## WORK ITEM
Scan the following material for the string "title" and copy each line in which it appears.

----

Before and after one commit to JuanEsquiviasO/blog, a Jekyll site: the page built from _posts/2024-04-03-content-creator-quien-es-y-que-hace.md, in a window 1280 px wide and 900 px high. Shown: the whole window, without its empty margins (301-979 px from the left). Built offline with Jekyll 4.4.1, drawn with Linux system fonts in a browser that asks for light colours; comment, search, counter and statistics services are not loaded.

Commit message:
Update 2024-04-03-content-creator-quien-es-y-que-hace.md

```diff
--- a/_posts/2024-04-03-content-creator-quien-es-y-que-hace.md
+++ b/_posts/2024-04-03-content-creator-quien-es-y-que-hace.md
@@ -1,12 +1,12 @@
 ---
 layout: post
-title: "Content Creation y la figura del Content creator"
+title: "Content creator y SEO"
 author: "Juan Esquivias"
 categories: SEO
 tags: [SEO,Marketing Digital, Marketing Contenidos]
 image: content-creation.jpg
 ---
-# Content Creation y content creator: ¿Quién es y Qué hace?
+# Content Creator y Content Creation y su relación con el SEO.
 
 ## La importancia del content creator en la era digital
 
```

----

## RESPONSE FOR THIS EXERCISE
-title: "Content Creation y la figura del Content creator"
+title: "Content creator y SEO"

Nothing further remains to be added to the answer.